:: REQUIREMENT ::
Select and copy out every line in the records containing "Laki".

:: DATASET RECORDS ::
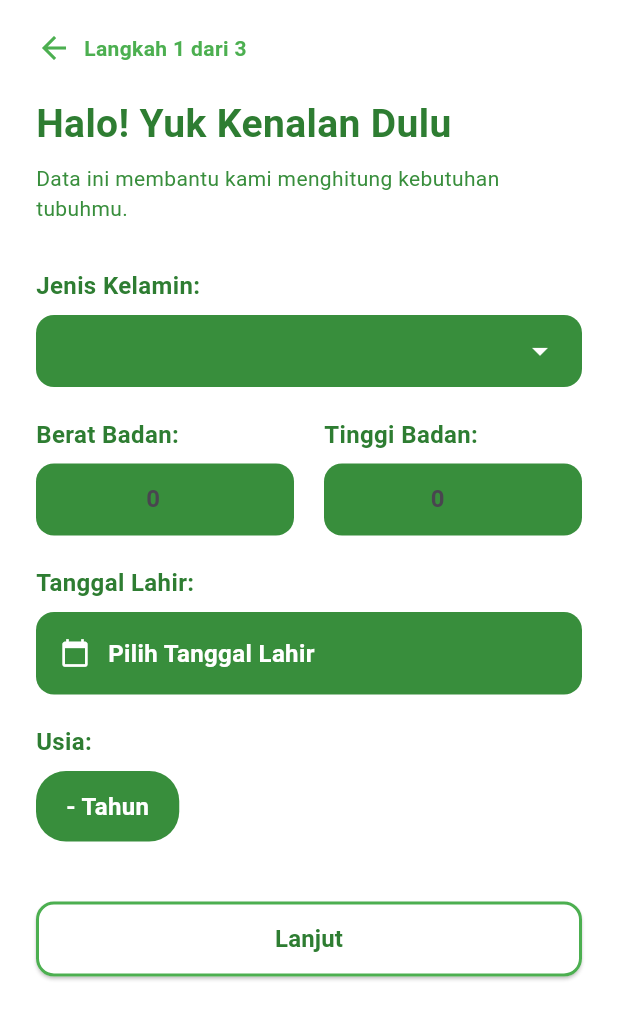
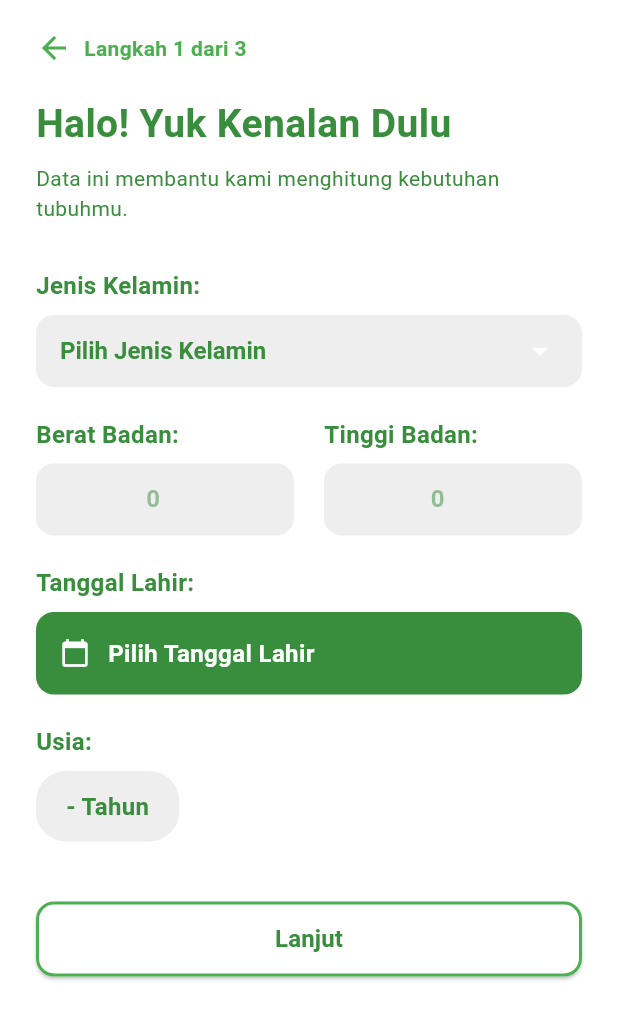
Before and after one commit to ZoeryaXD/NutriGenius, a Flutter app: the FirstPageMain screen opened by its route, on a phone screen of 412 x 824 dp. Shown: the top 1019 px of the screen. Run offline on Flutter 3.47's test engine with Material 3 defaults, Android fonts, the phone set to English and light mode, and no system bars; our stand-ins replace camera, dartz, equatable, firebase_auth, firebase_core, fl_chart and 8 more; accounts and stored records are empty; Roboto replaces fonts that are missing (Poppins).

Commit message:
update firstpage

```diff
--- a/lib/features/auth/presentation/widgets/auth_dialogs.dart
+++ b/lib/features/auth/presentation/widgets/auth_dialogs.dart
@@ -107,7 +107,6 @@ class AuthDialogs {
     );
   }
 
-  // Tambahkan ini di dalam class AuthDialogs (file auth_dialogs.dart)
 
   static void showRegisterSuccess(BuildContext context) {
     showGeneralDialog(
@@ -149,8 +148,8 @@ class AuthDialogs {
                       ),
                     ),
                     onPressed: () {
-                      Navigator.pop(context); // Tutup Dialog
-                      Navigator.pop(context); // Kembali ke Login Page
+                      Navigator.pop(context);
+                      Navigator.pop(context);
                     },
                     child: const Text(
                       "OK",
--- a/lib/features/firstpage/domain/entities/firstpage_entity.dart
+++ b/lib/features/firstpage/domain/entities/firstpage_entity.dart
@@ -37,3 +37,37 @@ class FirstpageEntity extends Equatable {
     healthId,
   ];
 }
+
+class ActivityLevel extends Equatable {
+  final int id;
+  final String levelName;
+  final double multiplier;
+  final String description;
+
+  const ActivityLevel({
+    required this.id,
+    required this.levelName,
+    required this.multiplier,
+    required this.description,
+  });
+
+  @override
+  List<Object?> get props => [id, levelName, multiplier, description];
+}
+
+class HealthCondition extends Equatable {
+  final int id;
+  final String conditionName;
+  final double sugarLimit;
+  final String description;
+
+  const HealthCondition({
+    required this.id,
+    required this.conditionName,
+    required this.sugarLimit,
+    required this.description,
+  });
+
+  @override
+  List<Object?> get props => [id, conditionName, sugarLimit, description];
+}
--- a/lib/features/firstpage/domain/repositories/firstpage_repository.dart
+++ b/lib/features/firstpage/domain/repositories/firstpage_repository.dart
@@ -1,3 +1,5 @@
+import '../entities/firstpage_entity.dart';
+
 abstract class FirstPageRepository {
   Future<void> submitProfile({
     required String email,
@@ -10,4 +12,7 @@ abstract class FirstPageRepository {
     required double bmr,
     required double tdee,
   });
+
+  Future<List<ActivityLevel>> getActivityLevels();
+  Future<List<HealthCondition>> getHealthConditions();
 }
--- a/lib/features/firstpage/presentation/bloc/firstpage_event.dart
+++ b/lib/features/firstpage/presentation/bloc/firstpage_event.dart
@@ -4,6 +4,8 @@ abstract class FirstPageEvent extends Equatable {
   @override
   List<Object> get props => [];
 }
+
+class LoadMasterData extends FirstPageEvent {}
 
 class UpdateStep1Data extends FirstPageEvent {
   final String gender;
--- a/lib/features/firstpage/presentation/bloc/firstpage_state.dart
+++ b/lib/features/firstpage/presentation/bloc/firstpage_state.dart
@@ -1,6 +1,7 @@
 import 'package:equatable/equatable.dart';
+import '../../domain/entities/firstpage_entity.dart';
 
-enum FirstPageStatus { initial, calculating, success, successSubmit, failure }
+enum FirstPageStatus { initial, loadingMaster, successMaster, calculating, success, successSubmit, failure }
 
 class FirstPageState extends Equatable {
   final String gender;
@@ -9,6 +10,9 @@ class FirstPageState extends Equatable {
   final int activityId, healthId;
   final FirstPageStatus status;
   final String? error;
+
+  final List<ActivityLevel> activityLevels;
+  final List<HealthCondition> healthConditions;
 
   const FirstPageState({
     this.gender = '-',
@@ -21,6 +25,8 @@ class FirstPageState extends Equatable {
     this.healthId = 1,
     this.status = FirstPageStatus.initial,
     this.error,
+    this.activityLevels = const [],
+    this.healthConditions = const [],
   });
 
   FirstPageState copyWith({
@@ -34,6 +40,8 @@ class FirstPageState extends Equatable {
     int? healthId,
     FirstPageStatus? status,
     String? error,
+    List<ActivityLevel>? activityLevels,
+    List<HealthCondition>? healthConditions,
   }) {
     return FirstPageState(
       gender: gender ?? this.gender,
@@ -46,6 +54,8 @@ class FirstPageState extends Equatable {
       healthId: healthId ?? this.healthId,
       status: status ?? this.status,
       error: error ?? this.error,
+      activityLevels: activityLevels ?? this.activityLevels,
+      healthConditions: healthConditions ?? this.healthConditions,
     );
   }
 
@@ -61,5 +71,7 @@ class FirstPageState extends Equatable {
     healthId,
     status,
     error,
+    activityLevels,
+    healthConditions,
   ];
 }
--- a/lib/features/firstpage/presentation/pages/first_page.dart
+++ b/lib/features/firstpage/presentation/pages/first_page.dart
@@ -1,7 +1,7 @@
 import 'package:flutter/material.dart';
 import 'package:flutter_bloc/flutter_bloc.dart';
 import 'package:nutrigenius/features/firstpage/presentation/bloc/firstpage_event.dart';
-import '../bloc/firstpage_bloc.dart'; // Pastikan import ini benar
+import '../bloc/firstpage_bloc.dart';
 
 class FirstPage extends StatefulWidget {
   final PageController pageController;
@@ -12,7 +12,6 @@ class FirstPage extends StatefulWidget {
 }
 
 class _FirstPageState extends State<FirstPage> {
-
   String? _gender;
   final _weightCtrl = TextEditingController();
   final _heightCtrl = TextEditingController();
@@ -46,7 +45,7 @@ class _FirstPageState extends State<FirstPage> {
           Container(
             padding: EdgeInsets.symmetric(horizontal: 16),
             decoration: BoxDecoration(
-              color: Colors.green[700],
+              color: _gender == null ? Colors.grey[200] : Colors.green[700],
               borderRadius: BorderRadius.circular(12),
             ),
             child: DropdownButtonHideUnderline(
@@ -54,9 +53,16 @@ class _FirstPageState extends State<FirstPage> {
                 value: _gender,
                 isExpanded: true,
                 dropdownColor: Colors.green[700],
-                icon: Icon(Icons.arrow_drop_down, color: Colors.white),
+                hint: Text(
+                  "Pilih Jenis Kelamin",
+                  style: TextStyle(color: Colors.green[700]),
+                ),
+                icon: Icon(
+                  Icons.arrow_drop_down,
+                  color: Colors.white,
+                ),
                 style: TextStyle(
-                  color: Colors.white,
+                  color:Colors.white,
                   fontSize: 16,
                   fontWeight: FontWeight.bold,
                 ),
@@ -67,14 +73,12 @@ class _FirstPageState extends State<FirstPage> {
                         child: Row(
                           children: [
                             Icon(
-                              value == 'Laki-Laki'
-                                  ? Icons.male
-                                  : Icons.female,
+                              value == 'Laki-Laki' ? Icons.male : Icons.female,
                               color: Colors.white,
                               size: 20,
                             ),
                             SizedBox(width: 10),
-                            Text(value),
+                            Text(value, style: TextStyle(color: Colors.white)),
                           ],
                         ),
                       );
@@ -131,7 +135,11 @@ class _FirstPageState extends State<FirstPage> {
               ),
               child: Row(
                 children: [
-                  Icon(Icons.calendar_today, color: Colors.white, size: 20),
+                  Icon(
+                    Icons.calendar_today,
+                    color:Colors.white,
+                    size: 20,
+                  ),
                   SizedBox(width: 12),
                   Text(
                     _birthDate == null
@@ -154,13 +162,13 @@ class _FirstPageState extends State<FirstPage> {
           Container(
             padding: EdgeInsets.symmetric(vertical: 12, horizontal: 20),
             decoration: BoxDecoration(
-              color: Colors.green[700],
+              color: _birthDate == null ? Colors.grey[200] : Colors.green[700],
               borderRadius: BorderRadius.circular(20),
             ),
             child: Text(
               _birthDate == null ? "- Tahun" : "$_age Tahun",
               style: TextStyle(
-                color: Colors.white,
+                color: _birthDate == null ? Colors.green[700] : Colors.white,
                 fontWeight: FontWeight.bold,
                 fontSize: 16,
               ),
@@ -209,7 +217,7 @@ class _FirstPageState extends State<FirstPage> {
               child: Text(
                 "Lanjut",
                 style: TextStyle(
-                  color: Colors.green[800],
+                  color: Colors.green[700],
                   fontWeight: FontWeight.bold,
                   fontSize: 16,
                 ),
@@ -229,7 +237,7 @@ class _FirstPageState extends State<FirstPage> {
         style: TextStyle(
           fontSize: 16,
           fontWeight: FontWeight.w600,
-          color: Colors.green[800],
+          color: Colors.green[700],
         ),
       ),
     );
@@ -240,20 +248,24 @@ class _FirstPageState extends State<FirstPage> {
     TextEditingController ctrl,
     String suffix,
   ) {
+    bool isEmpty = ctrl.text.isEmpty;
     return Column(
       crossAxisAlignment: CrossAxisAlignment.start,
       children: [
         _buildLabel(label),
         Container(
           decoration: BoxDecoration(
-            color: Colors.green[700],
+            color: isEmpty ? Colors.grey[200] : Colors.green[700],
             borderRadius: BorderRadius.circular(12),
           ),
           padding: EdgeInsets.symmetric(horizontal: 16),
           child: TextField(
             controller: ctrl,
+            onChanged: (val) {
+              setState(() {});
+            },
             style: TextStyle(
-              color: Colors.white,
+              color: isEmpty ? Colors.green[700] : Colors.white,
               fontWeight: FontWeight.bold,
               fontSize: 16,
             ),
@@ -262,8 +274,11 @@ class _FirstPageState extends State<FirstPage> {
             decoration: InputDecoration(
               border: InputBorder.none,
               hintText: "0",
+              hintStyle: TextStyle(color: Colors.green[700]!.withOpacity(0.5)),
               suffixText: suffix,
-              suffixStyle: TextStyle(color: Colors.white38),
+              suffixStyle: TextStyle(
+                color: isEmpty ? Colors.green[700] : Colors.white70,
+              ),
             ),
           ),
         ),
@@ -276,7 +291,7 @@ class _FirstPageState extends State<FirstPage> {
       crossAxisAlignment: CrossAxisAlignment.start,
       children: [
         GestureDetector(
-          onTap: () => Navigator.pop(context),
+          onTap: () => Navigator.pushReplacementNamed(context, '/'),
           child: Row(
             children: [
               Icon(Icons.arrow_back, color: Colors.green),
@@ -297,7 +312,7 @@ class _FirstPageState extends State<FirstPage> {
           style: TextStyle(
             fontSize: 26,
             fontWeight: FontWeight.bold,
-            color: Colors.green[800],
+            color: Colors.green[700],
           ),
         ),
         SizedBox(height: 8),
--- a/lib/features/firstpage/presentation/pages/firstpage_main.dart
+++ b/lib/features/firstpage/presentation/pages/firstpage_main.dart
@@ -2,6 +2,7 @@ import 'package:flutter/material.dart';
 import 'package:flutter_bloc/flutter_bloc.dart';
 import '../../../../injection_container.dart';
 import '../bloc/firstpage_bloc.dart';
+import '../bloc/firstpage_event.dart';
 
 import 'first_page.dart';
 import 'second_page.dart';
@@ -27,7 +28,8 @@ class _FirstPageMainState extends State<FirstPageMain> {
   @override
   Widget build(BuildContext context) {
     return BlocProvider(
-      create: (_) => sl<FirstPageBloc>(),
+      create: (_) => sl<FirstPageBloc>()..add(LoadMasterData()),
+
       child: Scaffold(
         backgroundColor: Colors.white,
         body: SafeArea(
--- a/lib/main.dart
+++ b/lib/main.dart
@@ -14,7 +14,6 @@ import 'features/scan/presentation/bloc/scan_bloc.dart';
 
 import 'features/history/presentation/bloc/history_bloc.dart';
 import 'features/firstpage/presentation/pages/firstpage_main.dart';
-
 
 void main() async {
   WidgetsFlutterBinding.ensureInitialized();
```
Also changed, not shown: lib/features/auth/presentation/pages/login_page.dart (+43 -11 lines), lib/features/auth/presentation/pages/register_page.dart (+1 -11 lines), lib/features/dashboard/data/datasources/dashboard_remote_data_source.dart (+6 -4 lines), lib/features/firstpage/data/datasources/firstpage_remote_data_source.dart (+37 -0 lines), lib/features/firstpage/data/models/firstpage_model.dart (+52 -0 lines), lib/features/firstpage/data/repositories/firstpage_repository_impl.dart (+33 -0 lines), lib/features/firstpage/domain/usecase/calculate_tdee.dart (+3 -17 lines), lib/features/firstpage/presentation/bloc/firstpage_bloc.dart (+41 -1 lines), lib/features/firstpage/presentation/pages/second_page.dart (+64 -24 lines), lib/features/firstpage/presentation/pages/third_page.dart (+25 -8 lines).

:: RESULT OF THIS EXERCISE ::
-                              value == 'Laki-Laki'
+                              value == 'Laki-Laki' ? Icons.male : Icons.female,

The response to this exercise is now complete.